Oh, my….Google put ads for Vioxx lawyers on the site… not exactly a match with my editorial opinions!
I’m finally getting my cape.
And a cap!
With an itty-bitty uniform and teeny-tiny white open-toed pumps.
I happened to pass by eBay and there were a TON of Barbie nursing outfits (circa 1961) just waiting for a bid.
I didn’t bid, though. I’m smarter than that.
I went right for “Buy It Now!”.
The outfit comes with black-rimmed glasses, presumably because nurses can’t look too glamourous. But Barbie has her pedicure showing with the open toes shoes, and pumps no less.
I have wanted this outfit for approximately 40 years; it’s costing me the equivalent of four real uniforms.
What would we do without eBay?
There is a virtual bus stop in front of every emergency room and it disgorges its charges at regular intervals.
It runs 24 hours a day.
You can set your watch by its arrival and tell the time by the patients seeking care.
Here is what the night shift might receive….
1:00 am: The Earache Hour
What is it about the nighttime that brings out the worst in ear pain? Kids that were fine at home suddenly wake up screaming in pain. Very disconcerting to the parents, but fortunately easy to treat.
2:00 am: The Croup Hour
Sleepy parents and kids sounding like the seal enclosure at Marine World comprise this block of patients. Usually the child sounds better by the time he gets to the ER. That’s an ER rule, by the way. “All symptoms in children cease upon entering the ER .” Diarrhea since birth, four years ago? Not now. Total lethargy for three weeks? Now the kid needs medication for attention deficit disorder. Acute abdominal pain since breakfast? The kid picks the “smiley face” on the pain scale. The parents are aghast and then embarrasssed for “overreacting” but the staff believes every word. Those of us with kids have been there.

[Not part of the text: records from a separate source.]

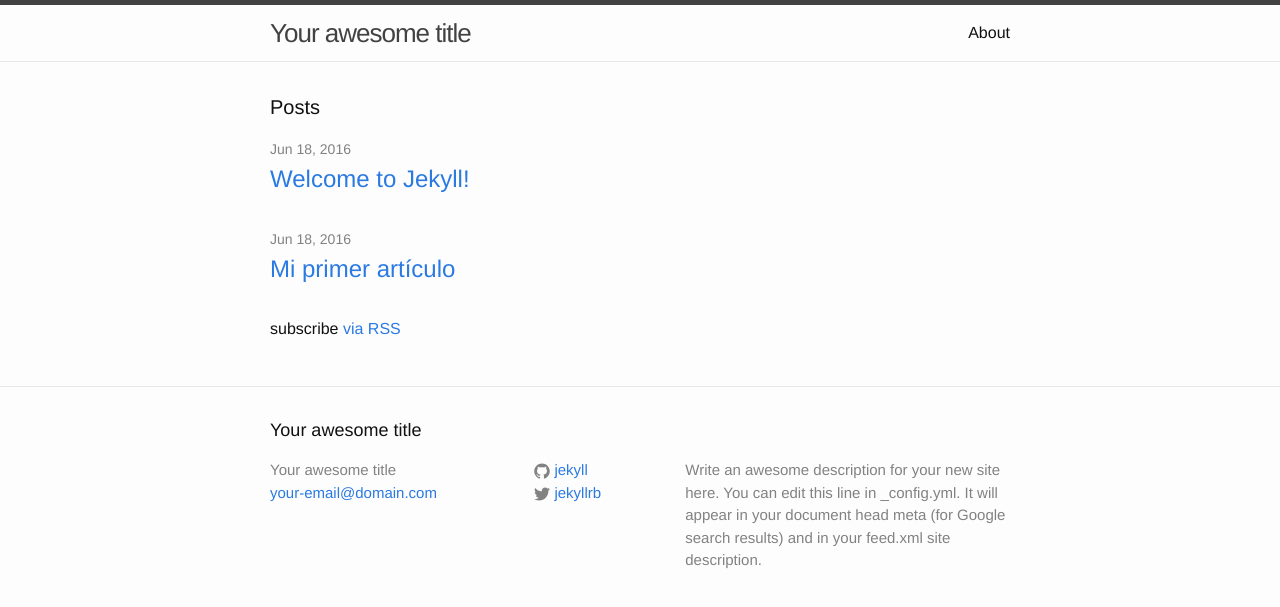
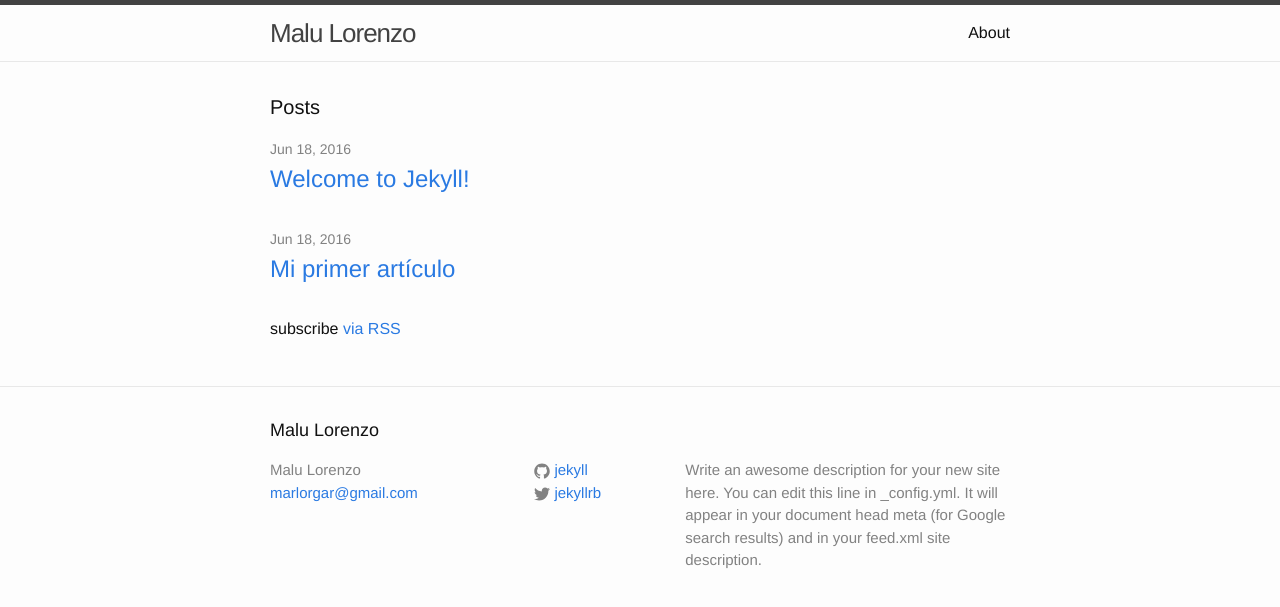
Before and after one commit to marlorgar/marlorgar.github.io, a Jekyll site: the page built from index.html, in a window 1280 px wide. Shown: the top 607 px of the page. Built offline with Jekyll 4.4.1, drawn with Linux system fonts in a browser that asks for light colours.

Commit message:
Update _config.yml

```diff
--- a/_config.yml
+++ b/_config.yml
@@ -6,8 +6,8 @@
 # 'jekyll serve'. If you change this file, please restart the server process.
 
 # Site settings
-title: Your awesome title
-email: your-email@domain.com
+title: Malu Lorenzo
+email: marlorgar@gmail.com
 description: > # this means to ignore newlines until "baseurl:"
   Write an awesome description for your new site here. You can edit this
   line in _config.yml. It will appear in your document head meta (for
```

3:00 am: The Alcohol-Induced Head Injury Hour
Brisk bleeding head lacerations attached to intoxicated patients are the hallmark of this hour. They probably fell, they may have been whacked, but every head-injured drunk is a subdural hematoma until proven otherwise; the CT scanner is very busy. The ER rule for this hour is “Nice when drunk, mean when sober.” These patients will urinate half a liter for every ounce of alcohol consumed, while asleep (that’s before they recieve hydration in the department). The problem, as a nurse would put it IF nursing diagnoses were used in real life, “Alteration in level of consciousness secondary to alcohol consumption resulting in alteration in urine output leading to incontinence.” Translation: have a lot of clean linen handy.
4 – 5:30 am: The Wee Hours
Patients are usually few and far between during these hours so the ER nurses study their procedure manuals, work on their certifications and read every nursing journal they can. (That was for the benefit of my manager.) We actually read, crochet, knit, listen to the radio, have that fresh cup of coffee, surf the internet and I have been known to practice my “moonwalking” dance moves (don’t laugh – it’s taken me 22 years to get it right).
By the way, NEVER, EVER, EVER say the word “quiet” when in the emergency room. It’s like dropping the “F-bomb” in church. I just isn’t done. Utter the “Q” word and you will ensure an avalanche of patients the numbers of which have never been seen in this lifetime. The bus driver will have to apply for overtime. The nurses will recoil from you. The doctor will rue the day you were born. Save your breath…..save yourself!
5:30 am: The It’s-Hip-To-Be-Square Hour
Somewhere, someone over the age of 75 is getting up to go to the bathroom and tripping over an area rug. Their hip will take the brunt of the fall and they will join the legions of people with titanium hips. They are scared and in excruciating pain so the “hover mat” is placed on the gurney before they arrive. It’s like floating on a cushion of air and makes transfering from the gurney in xray virtually painless. That, generous medication and the reassurance that a broken hip can be repaired help immensely. Now it’s time to wake up the orthopedist on call. Heck, for that matter it’s time to wake up the ER doctor…..
6:00 am: The Code Hour
Before this hour is over, a patient will arrive Code 3 with severe respiratory distress. Their EKG will be abnormal, their lungs full of fluid, their pasty skin drenched with sweat and the proverbial “elephant” on their chest. The emergency staff will hit that patient with every weapon in their arsenal of life until the patient is stabilized; lungs cleared, breathing restored, blood pressure maintained. The patient goes to the ICU. The staff gets ready to go home, only it will take just a little longer to fall asleep; it takes a while for the adrenalin to subside.
7:00 am: Hey-la, Hey-la, The Day Shift’s Back!
And because I don’t work days, I don’t know their story. I’ll interview a few and see what their day is like and report back from the “frontlines”.
But the PM shift…….now THAT is a whole ‘nother story…..